Most people are aware of the harms of problem gambling. Playing pokie machines, placing bets and visiting casinos can be a very expensive form of entertainment. And when gamblers lose more than they can afford, the consequences can be disastrous for the person playing and their family.
But gambling products are only harmful when people consume too much of them. Gambling is like alcohol: occasional use is generally safe. So, just like the two-drink maximum for alcohol, establishing guidelines for “responsible” gambling could reduce the risk of overuse.
Use, do not abuse… neither abstinence nor excess ever renders man happy –– Voltaire
Defining problem gambling
Is problem gambling a mental illness? Unfortunately there is no simple answer. “Disordered gambling” is the only purely behavioural form of addiction recognised in the fifth edition of the Diagnostics and Statistical Manual of the American Psychiatric Association, known as the psychiatrists’ bible.
Gambling disorders are associated with very serious harms, making them a legitimate focus of public concern. People with gambling disorders are more likely to die by suicide than people suffering from other substance-related addictions, and many otherwise law-abiding people end up in jail for crimes committed to support their gambling.
Nevertheless, some experts are hesitant to view gambling as a medical condition because it suggests that medication is the most appropriate treatment. It also ignores the role that the gambling industry, government regulation and personal responsibly play in either promoting or protecting people from gambling harms.
Australian researchers have devised a pragmatic approach to define gambling in terms of people’s difficulties in limiting money and/or time spent on gambling which leads to adverse consequences for the gambler, others, or for the community.
As suggested by this definition, problem gambling can be neatly defined as consuming “too much” of gambling products. In fact, many people with gambling problems tend to consume too much of many other products that cause some harms: unhealthy foods, alcohol, tobacco and illicit substances. This over-consumption can end up destroying a person’s physical health and mental well-being.

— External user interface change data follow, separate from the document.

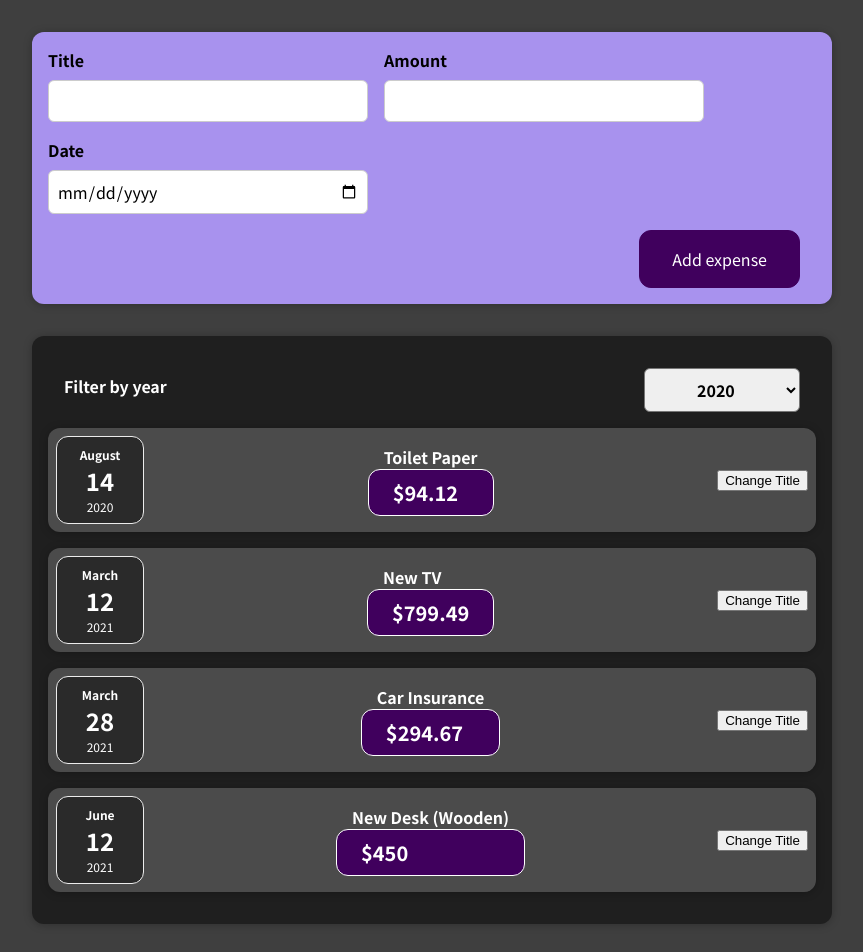
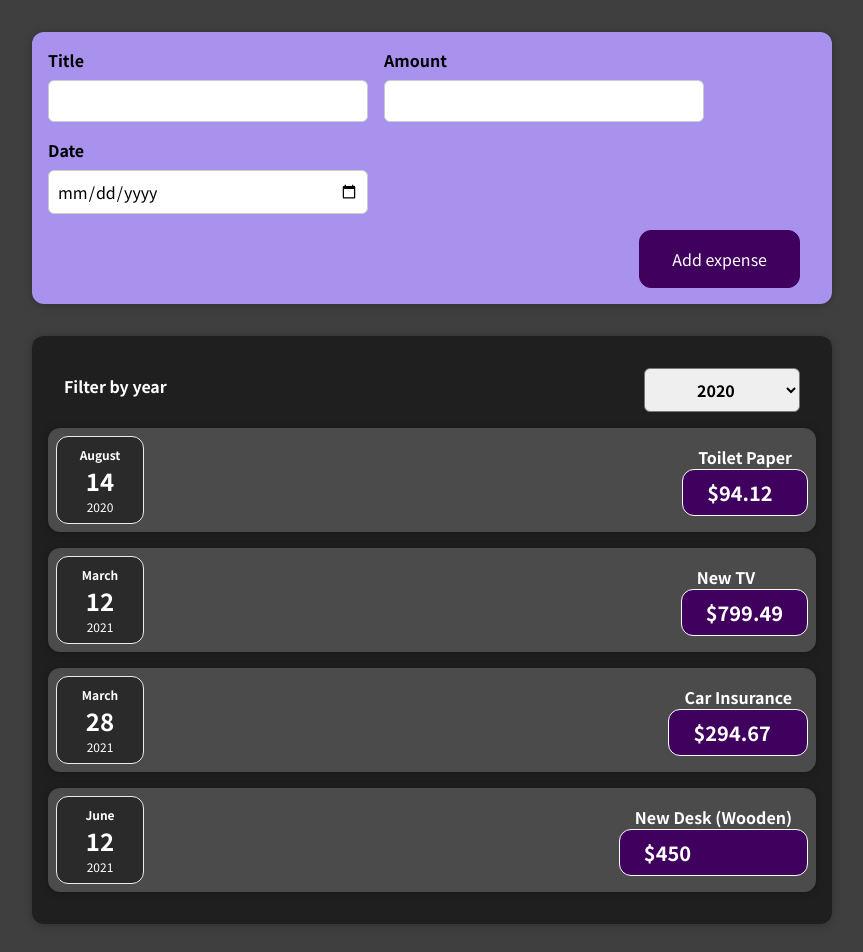
Before and after one commit to TigranVardanyan/react-the-complete-guide-functional, a React (Create React App) app: page / in a window 1280 px wide. Shown: the top 952 px of the page, without its empty margins (208-1071 px from the left). Built offline with nearby package versions, Linux system fonts and the light colour scheme; the HTML template or start-up script is replaced by a standard one.

Commit message:
Rendering lists of data

```diff
--- a/src/App.js
+++ b/src/App.js
@@ -1,8 +1,8 @@
 import Expenses from "./components/Expenses/Expenses";
 import NewExpense from "./components/NewExpense/NewExpense";
+import {useState} from "react";
 
-const App = () => {
-  const expenses = [
+const DUMMY_EXPENSES = [
   {
     id: 'e1',
     title: 'Toilet Paper',
@@ -27,11 +27,14 @@
     amount: 450,
     date: new Date(2021, 5, 12),
   },
-  ];
+]
+
+const App = () => {
+  const [expenses, setExpenses] = useState(DUMMY_EXPENSES);
+
 
   const addExpenseHandler = expense => {
-    console.log('In App.js');
-    console.log(expense);
+    setExpenses((prevExpenses) => [expense, ...prevExpenses])
   }
 
   return (
--- a/src/components/Expenses/ExpenseItem.js
+++ b/src/components/Expenses/ExpenseItem.js
@@ -4,20 +4,13 @@
 import Card from "../UI/Card";
 
 const ExpenseItem = (props) => {
-  const [title, setTitle] = useState(props.title);
-  console.log('ExpenseItem evaluated by React');
-  const clickHandler = () => {
-    setTitle('Updated!');
-    console.log('Updated!');
-  }
   return (
     <Card className={"expense-item"}>
       <ExpenseDate date={props.date}/>
       <div>
-        <h2>{title}</h2>
+        <h2>{props.title}</h2>
         <div className={"expense-item__price"}>${props.amount}</div>
       </div>
-      <button onClick={clickHandler}>Change Title</button>
     </Card>
   )
 }
--- a/src/components/Expenses/Expenses.js
+++ b/src/components/Expenses/Expenses.js
@@ -15,26 +15,14 @@
     <div>
       <Card className={"expenses"}>
         <ExpensesFilter onChangeFiter={filterChangeHandler} selected={filteredYear}/>
-        <ExpenseItem
-          title={props.items[0].title}
-          amount={props.items[0].amount}
-          date={props.items[0].date}
-        />
-        <ExpenseItem
-          title={props.items[1].title}
-          amount={props.items[1].amount}
-          date={props.items[1].date}
-        />
-        <ExpenseItem
-          title={props.items[2].title}
-          amount={props.items[2].amount}
-          date={props.items[2].date}
-        />
-        <ExpenseItem
-          title={props.items[3].title}
-          amount={props.items[3].amount}
-          date={props.items[3].date}
-        />
+        {props.items.map(expense =>
+          <ExpenseItem
+            key={expense.id}
+            title={expense.title}
+            amount={expense.amount}
+            date={expense.date}
+          />
+        )}
       </Card>
     </div>
 
```
Also changed, not shown: 1 other file (tests, documents, lock files or other folders). Lines whose indentation alone changed are shown as unchanged.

The proliferation of gambling products offer abundant opportunities for consumption. Likewise, developed countries have become adept at fulfilling our nearly insatiable desires for food, consumer goods, chemical substances and stimulating activities.
The evolutionary drive to gamble
Gambling is an activity that fulfils a deep biological need to acquire resources for our betterment. In our evolutionary past, this overwhelming desire was a psychological mechanism conferring fitness. Those people with the “need to acquire” efficiently accumulated resources to survive and procreate, and thereby ultimately became our ancestors.
Gambling is a potent abstract means to satisfy this biological urge for acquisition, and gambling products are carefully constructed through much iteration of successful and unsuccessful games of chance to maximally appeal to consumers’ interests. Although gambling products bear little functional resemblance to tasks and rewards in our evolutionary past, they have been enhanced and refined to create an outsized appeal to our motives.
Within this framework, supernormal stimuli are exaggerated versions of original stimuli that evolved in our past as adaptive responses. Supernormal stimuli can create an over-reaction in animals; for example, where a bird is attracted to care for an abnormally large egg that is outside of the normal range for the species.
Gambling, likewise, is a supernormal stimulus for acquisition of a universal resource, money, that is symbolically – and in some cases actually – a resource that conveys fitness. This can cause people to invest too much of their time or money in an activity that only has real value as entertainment.
How much gambling is ‘too much’?
It is possible to set safe levels of gambling, where people can enjoy the recreation of gambling without causing themselves or other harms through overspending. North American addiction researcher Shawn Currie, for instance, found that Canadians who spent less than 1% of their gross income on gambling, gambled no more than two to three times per month, and spent less than CAN$1,000 a year were unlikely to experience harm from gambling.
The Canadians have given us some indication of how much gambling is “too much”, but ultimately Australian research will be needed to provide simple guidelines for our country and our gamblers.
Unlike tobacco smoking, which can be harmful at any level of use, modest levels of gambling can be both entertaining and non-harmful. In fact, a recent New South Wales prevalence survey found that many regular gamblers nominated that their lives had been made “more enjoyable” as a result of their gambling.
Ending the blame game
It is easy to blame the gambling industry, lax regulation or gamblers themselves for the harm that gambling can cause. But rather than getting caught in a cycle of shifting responsibility, it’s much more productive to see that everyone can play an important role in limiting gambling consumption under “safe” thresholds.
The gambling industry can promote responsible playing behaviour, and make it clear to consumers how much gambling is “too much”.
Government can implement soft controls, such as pre-commitment technologies and requirements to notify players about how much time and money they have spent gambling. And public health agencies can promote other healthy alternatives to gambling to mollify consumptive urges.
Finally, gamblers can take personal responsibility for keeping their gambling within the known safe limits.
When everybody takes responsibility for preventing gambling problems, everybody wins.
This article first appeared on ‘The Conversation’ on 17 June 2014.